State Rep. Lynn Afendoulis today led the House Tax Policy Committee in approving a plan bringing sales tax fairness to Michigan retailers.
The plan puts current Michigan practice started in October 2018 – based on a U.S. Supreme Court decision commonly known as the Wayfair ruling – into state law, leveling the playing field for retailers regardless of whether they have a store or other physical presence in the state. The bill package extends that to third-party sales facilitators, such as Amazon and eBay, requiring them to collect and remit sales tax for the sellers who sell on their marketplaces.
The plan calls for out-of-state online retailers selling to customers in Michigan to collect and send the 6 percent sales tax to the state. The measure applies to retailers, including marketplaces, with at least $100,000 in annual sales or more than 200 separate transactions.
“This isn’t a new tax – it’s a fairness issue with an existing tax,” said Afendoulis, chair of the Tax Policy Committee and a key sponsor of the bipartisan legislation. “Retailers who have a physical presence in Michigan, and retailers who don’t but only sell online, are required to collect and remit the sales tax. The same should hold true for the facilitators through which so many sellers operate.”
Afendoulis, of Grand Rapids Township, said the Tax Policy Committee studied the issue for several weeks to come up with a “thoughtful, thorough and effective” policy. House Bills 4540-4543 next advance to the House Ways and Means Committee for further consideration.
“The retail world is rapidly changing,” Afendoulis said. “Main Street isn’t simply a line of shops anymore. It also represents the lines of fiber optics buried beneath our streets, connecting buyers with sellers around the world.

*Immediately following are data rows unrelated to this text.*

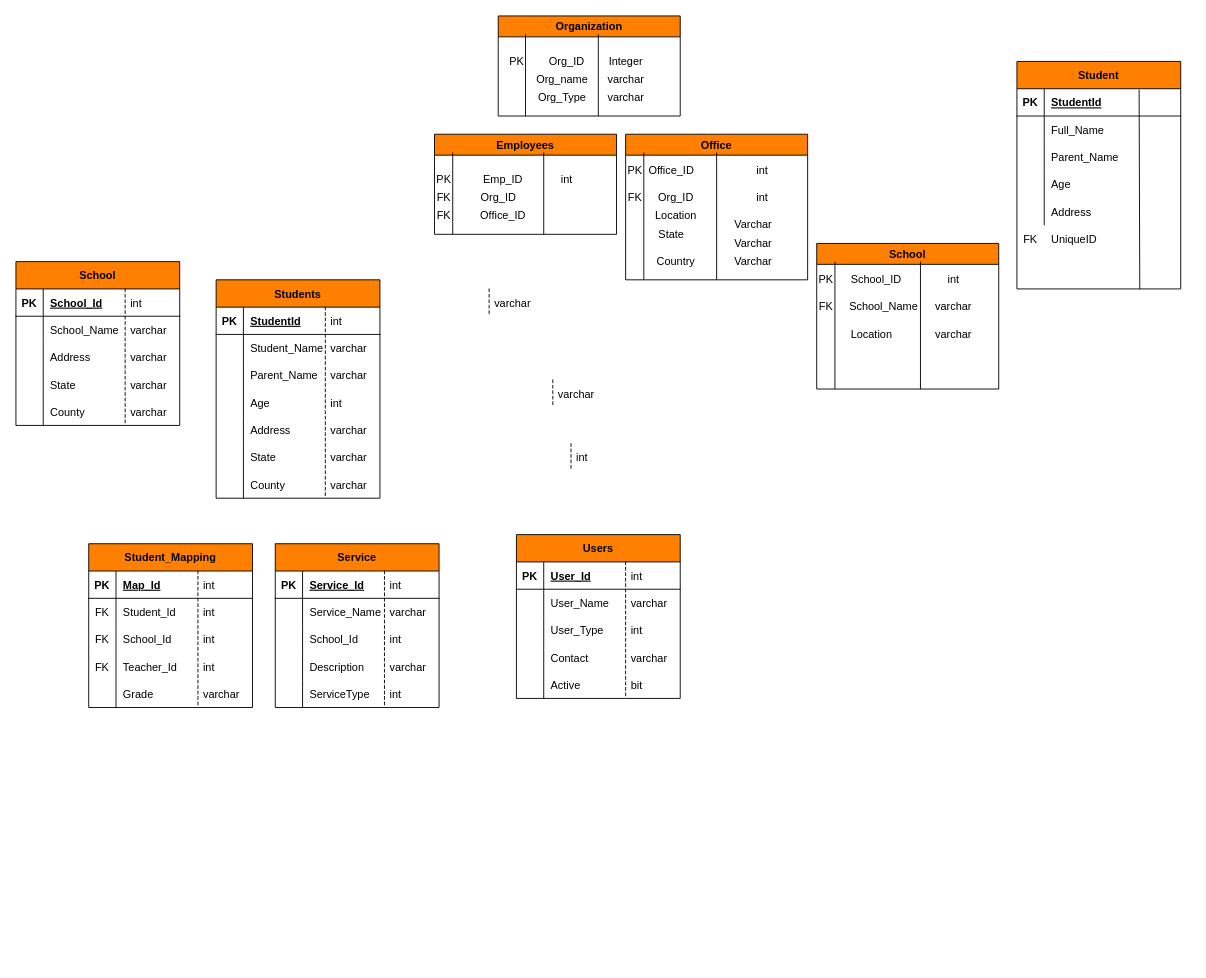
Muruganandhu/Taleo keeps this draw.io diagram as page "Page-3" (3 of 3) of TestResults-5.0.x/Untitled Diagram.drawio. Above is the earlier version. Source tidied: cells renumbered, new cells numbered last; positions are measured from the earlier drawing's top-left corner, leaving out a move shared by most shapes. Both pictures are drawn from the tidied source at 91%, with x=0, y=0 at pixel (15, 15).
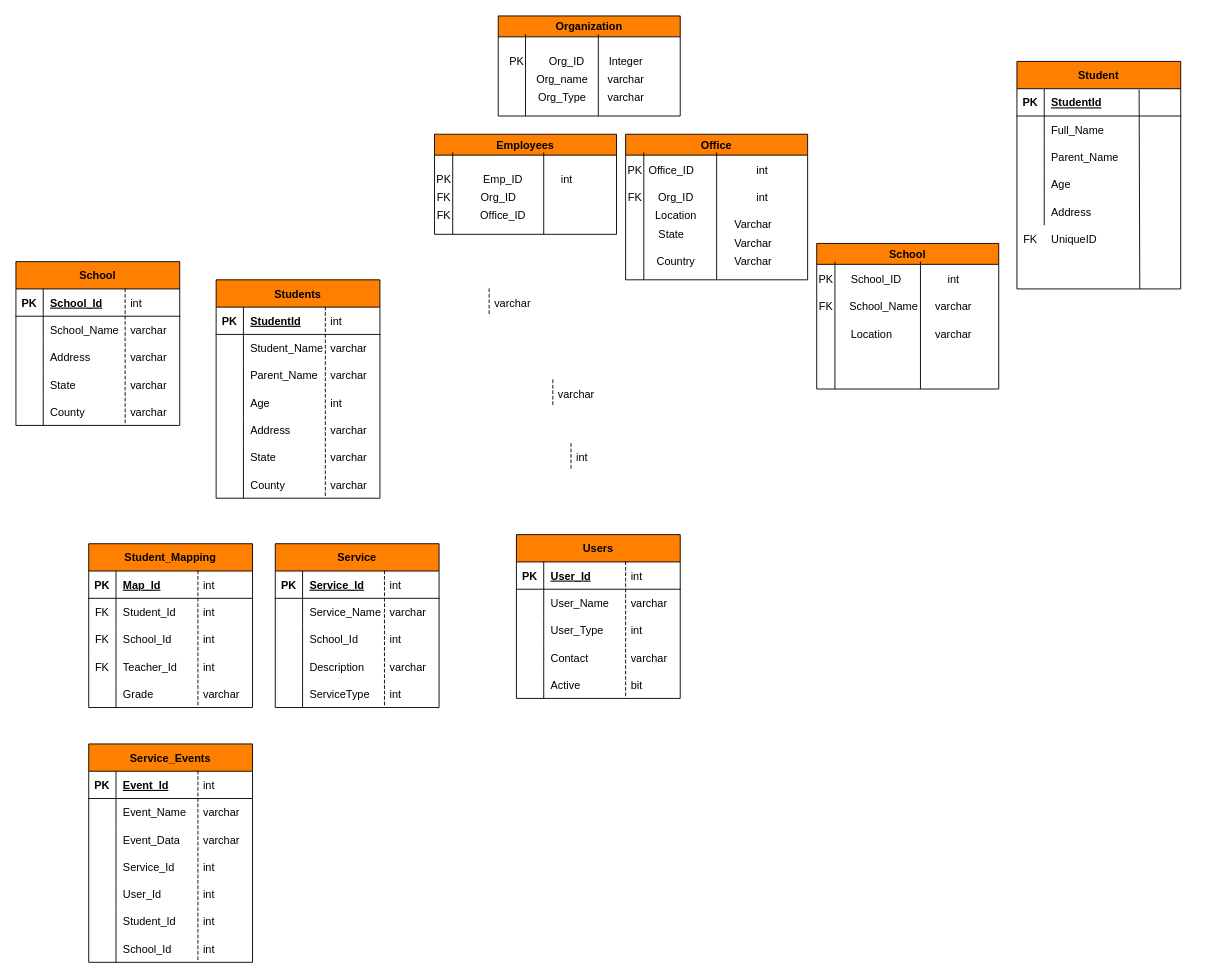
The same diagram, later.

What changed in the source:
```diff
@@
+    <mxCell id="232" style="group;" parent="1" vertex="1">
+      <mxGeometry x="80" y="800" width="180" height="240" as="geometry" />
+    </mxCell>
+    <mxCell id="233" style="group;" parent="232" vertex="1">
+      <mxGeometry width="180" height="240" as="geometry" />
+    </mxCell>
+    <mxCell id="234" value="Service_Events" style="shape=table;startSize=30;childLayout=tableLayout;rowLines=0;fontStyle=1;align=center;strokeColor=#000000;fillColor=#FF8000;" parent="233" vertex="1">
+      <mxGeometry width="180" height="240" as="geometry" />
+    </mxCell>
+    <mxCell id="235" style="shape=tableRow;horizontal=0;startSize=0;swimlaneHead=0;swimlaneBody=0;fillColor=none;top=0;left=0;right=0;bottom=1;strokeColor=#000000;" parent="234" vertex="1">
+      <mxGeometry y="30" width="180" height="30" as="geometry" />
+    </mxCell>
+    <mxCell id="236" value="PK" style="shape=partialRectangle;fillColor=none;top=0;left=0;bottom=0;right=0;fontStyle=1;overflow=hidden;strokeColor=#000000;" parent="235" vertex="1">
+      <mxGeometry width="30" height="30" as="geometry" />
+    </mxCell>
+    <mxCell id="237" value="Event_Id" style="shape=partialRectangle;fillColor=none;top=0;left=0;bottom=0;right=0;align=left;spacingLeft=6;fontStyle=5;overflow=hidden;strokeColor=#000000;" parent="235" vertex="1">
+      <mxGeometry x="30" width="150" height="30" as="geometry" />
+    </mxCell>
+    <mxCell id="238" style="shape=tableRow;horizontal=0;startSize=0;swimlaneHead=0;swimlaneBody=0;fillColor=none;top=0;left=0;right=0;bottom=0;strokeColor=#000000;" parent="234" vertex="1">
+      <mxGeometry y="60" width="180" height="30" as="geometry" />
+    </mxCell>
+    <mxCell id="239" style="shape=partialRectangle;fillColor=none;top=0;left=0;bottom=0;right=0;overflow=hidden;strokeColor=#000000;" parent="238" vertex="1">
+      <mxGeometry width="30" height="30" as="geometry" />
+    </mxCell>
+    <mxCell id="240" value="Event_Name" style="shape=partialRectangle;fillColor=none;top=0;left=0;bottom=0;right=0;align=left;spacingLeft=6;overflow=hidden;strokeColor=#000000;" parent="238" vertex="1">
+      <mxGeometry x="30" width="150" height="30" as="geometry" />
+    </mxCell>
+    <mxCell id="241" style="shape=tableRow;horizontal=0;startSize=0;swimlaneHead=0;swimlaneBody=0;fillColor=none;top=0;left=0;right=0;bottom=0;strokeColor=#000000;" parent="234" vertex="1">
+      <mxGeometry y="90" width="180" height="30" as="geometry" />
+    </mxCell>
+    <mxCell id="242" style="shape=partialRectangle;fillColor=none;top=0;left=0;bottom=0;right=0;overflow=hidden;strokeColor=#000000;" parent="241" vertex="1">
+      <mxGeometry width="30" height="30" as="geometry" />
+    </mxCell>
+    <mxCell id="243" value="Event_Data" style="shape=partialRectangle;fillColor=none;top=0;left=0;bottom=0;right=0;align=left;spacingLeft=6;overflow=hidden;strokeColor=#000000;" parent="241" vertex="1">
+      <mxGeometry x="30" width="150" height="30" as="geometry" />
+    </mxCell>
+    <mxCell id="244" style="shape=tableRow;horizontal=0;startSize=0;swimlaneHead=0;swimlaneBody=0;fillColor=none;top=0;left=0;right=0;bottom=0;strokeColor=#000000;" parent="234" vertex="1">
+      <mxGeometry y="120" width="180" height="30" as="geometry" />
+    </mxCell>
+    <mxCell id="245" style="shape=partialRectangle;fillColor=none;top=0;left=0;bottom=0;right=0;overflow=hidden;strokeColor=#000000;" parent="244" vertex="1">
+      <mxGeometry width="30" height="30" as="geometry" />
+    </mxCell>
+    <mxCell id="246" value="Service_Id" style="shape=partialRectangle;fillColor=none;top=0;left=0;bottom=0;right=0;align=left;spacingLeft=6;overflow=hidden;strokeColor=#000000;" parent="244" vertex="1">
+      <mxGeometry x="30" width="150" height="30" as="geometry" />
+    </mxCell>
+    <mxCell id="247" style="shape=tableRow;horizontal=0;startSize=0;swimlaneHead=0;swimlaneBody=0;fillColor=none;top=0;left=0;right=0;bottom=0;strokeColor=#000000;" parent="234" vertex="1">
+      <mxGeometry y="150" width="180" height="30" as="geometry" />
+    </mxCell>
+    <mxCell id="248" style="shape=partialRectangle;fillColor=none;top=0;left=0;bottom=0;right=0;overflow=hidden;strokeColor=#000000;" parent="247" vertex="1">
+      <mxGeometry width="30" height="30" as="geometry" />
+    </mxCell>
+    <mxCell id="249" value="User_Id" style="shape=partialRectangle;fillColor=none;top=0;left=0;bottom=0;right=0;align=left;spacingLeft=6;overflow=hidden;strokeColor=#000000;" parent="247" vertex="1">
+      <mxGeometry x="30" width="150" height="30" as="geometry" />
+    </mxCell>
+    <mxCell id="250" style="shape=tableRow;horizontal=0;startSize=0;swimlaneHead=0;swimlaneBody=0;fillColor=none;top=0;left=0;right=0;bottom=0;strokeColor=#000000;" parent="234" vertex="1">
+      <mxGeometry y="180" width="180" height="30" as="geometry" />
+    </mxCell>
+    <mxCell id="251" style="shape=partialRectangle;fillColor=none;top=0;left=0;bottom=0;right=0;overflow=hidden;strokeColor=#000000;" parent="250" vertex="1">
+      <mxGeometry width="30" height="30" as="geometry" />
+    </mxCell>
+    <mxCell id="252" value="Student_Id" style="shape=partialRectangle;fillColor=none;top=0;left=0;bottom=0;right=0;align=left;spacingLeft=6;overflow=hidden;strokeColor=#000000;" parent="250" vertex="1">
+      <mxGeometry x="30" width="150" height="30" as="geometry" />
+    </mxCell>
+    <mxCell id="253" style="shape=tableRow;horizontal=0;startSize=0;swimlaneHead=0;swimlaneBody=0;fillColor=none;top=0;left=0;right=0;bottom=0;strokeColor=#000000;" parent="234" vertex="1">
+      <mxGeometry y="210" width="180" height="30" as="geometry" />
+    </mxCell>
+    <mxCell id="254" style="shape=partialRectangle;fillColor=none;top=0;left=0;bottom=0;right=0;overflow=hidden;strokeColor=#000000;" parent="253" vertex="1">
+      <mxGeometry width="30" height="30" as="geometry" />
+    </mxCell>
+    <mxCell id="255" value="School_Id" style="shape=partialRectangle;fillColor=none;top=0;left=0;bottom=0;right=0;align=left;spacingLeft=6;overflow=hidden;strokeColor=#000000;" parent="253" vertex="1">
+      <mxGeometry x="30" width="150" height="30" as="geometry" />
+    </mxCell>
+    <mxCell id="256" value="int" style="shape=partialRectangle;fillColor=none;align=left;verticalAlign=middle;strokeColor=none;spacingLeft=34;" parent="233" vertex="1">
+      <mxGeometry x="90" y="30" width="90" height="30" as="geometry" />
+    </mxCell>
+    <mxCell id="257" style="shape=partialRectangle;top=0;left=0;bottom=0;fillColor=none;stokeWidth=1;dashed=1;align=left;verticalAlign=middle;spacingLeft=4;spacingRight=4;overflow=hidden;strokeColor=#000000;" parent="256" vertex="1">
+      <mxGeometry width="30" height="30" as="geometry" />
+    </mxCell>
+    <mxCell id="258" value="varchar" style="shape=partialRectangle;fillColor=none;align=left;verticalAlign=middle;strokeColor=none;spacingLeft=34;" parent="233" vertex="1">
+      <mxGeometry x="90" y="60" width="90" height="30" as="geometry" />
+    </mxCell>
+    <mxCell id="259" style="shape=partialRectangle;top=0;left=0;bottom=0;fillColor=none;stokeWidth=1;dashed=1;align=left;verticalAlign=middle;spacingLeft=4;spacingRight=4;overflow=hidden;strokeColor=#000000;" parent="258" vertex="1">
+      <mxGeometry width="30" height="30" as="geometry" />
+    </mxCell>
+    <mxCell id="260" value="int" style="shape=partialRectangle;fillColor=none;align=left;verticalAlign=middle;strokeColor=none;spacingLeft=34;" parent="233" vertex="1">
+      <mxGeometry x="90" y="120" width="90" height="30" as="geometry" />
+    </mxCell>
+    <mxCell id="261" style="shape=partialRectangle;top=0;left=0;bottom=0;fillColor=none;stokeWidth=1;dashed=1;align=left;verticalAlign=middle;spacingLeft=4;spacingRight=4;overflow=hidden;strokeColor=#000000;" parent="260" vertex="1">
+      <mxGeometry width="30" height="30" as="geometry" />
+    </mxCell>
+    <mxCell id="262" value="varchar" style="shape=partialRectangle;fillColor=none;align=left;verticalAlign=middle;strokeColor=none;spacingLeft=34;" parent="233" vertex="1">
+      <mxGeometry x="90" y="90" width="90" height="30" as="geometry" />
+    </mxCell>
+    <mxCell id="263" style="shape=partialRectangle;top=0;left=0;bottom=0;fillColor=none;stokeWidth=1;dashed=1;align=left;verticalAlign=middle;spacingLeft=4;spacingRight=4;overflow=hidden;strokeColor=#000000;" parent="262" vertex="1">
+      <mxGeometry width="30" height="30" as="geometry" />
+    </mxCell>
+    <mxCell id="264" value="int" style="shape=partialRectangle;fillColor=none;align=left;verticalAlign=middle;strokeColor=none;spacingLeft=34;" parent="233" vertex="1">
+      <mxGeometry x="90" y="150" width="90" height="30" as="geometry" />
+    </mxCell>
+    <mxCell id="265" style="shape=partialRectangle;top=0;left=0;bottom=0;fillColor=none;stokeWidth=1;dashed=1;align=left;verticalAlign=middle;spacingLeft=4;spacingRight=4;overflow=hidden;strokeColor=#000000;" parent="264" vertex="1">
+      <mxGeometry width="30" height="30" as="geometry" />
+    </mxCell>
+    <mxCell id="266" value="int" style="shape=partialRectangle;fillColor=none;align=left;verticalAlign=middle;strokeColor=none;spacingLeft=34;" parent="233" vertex="1">
+      <mxGeometry x="90" y="210" width="90" height="30" as="geometry" />
+    </mxCell>
+    <mxCell id="267" style="shape=partialRectangle;top=0;left=0;bottom=0;fillColor=none;stokeWidth=1;dashed=1;align=left;verticalAlign=middle;spacingLeft=4;spacingRight=4;overflow=hidden;strokeColor=#000000;" parent="266" vertex="1">
+      <mxGeometry width="30" height="30" as="geometry" />
+    </mxCell>
+    <mxCell id="268" value="int" style="shape=partialRectangle;fillColor=none;align=left;verticalAlign=middle;strokeColor=none;spacingLeft=34;" parent="233" vertex="1">
+      <mxGeometry x="90" y="180" width="90" height="30" as="geometry" />
+    </mxCell>
+    <mxCell id="269" style="shape=partialRectangle;top=0;left=0;bottom=0;fillColor=none;stokeWidth=1;dashed=1;align=left;verticalAlign=middle;spacingLeft=4;spacingRight=4;overflow=hidden;strokeColor=#000000;" parent="268" vertex="1">
+      <mxGeometry width="30" height="30" as="geometry" />
+    </mxCell>
```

This creates tremendous opportunities for both buyers and sellers, but our state law must adapt to keep pace.”
The legislation will erase a competitive disadvantage for Michigan retailers, who now suffer when shoppers locate an item in a brick-and-mortar store but then buy online through a third party to avoid paying state sales tax, which also cuts into funding for schools and other essential public services.
“Our changes address this competitive disadvantage suffered by business owners – including small, family-owned shops – who are simply trying to provide for their families and create jobs for others,” Afendoulis said. “I am honored to be part of a thoughtful, bipartisan process with Representatives Tenisha Yancey, Michael Webber and Joe Tate, and am grateful for the hard work by all stakeholders that went into these bills.”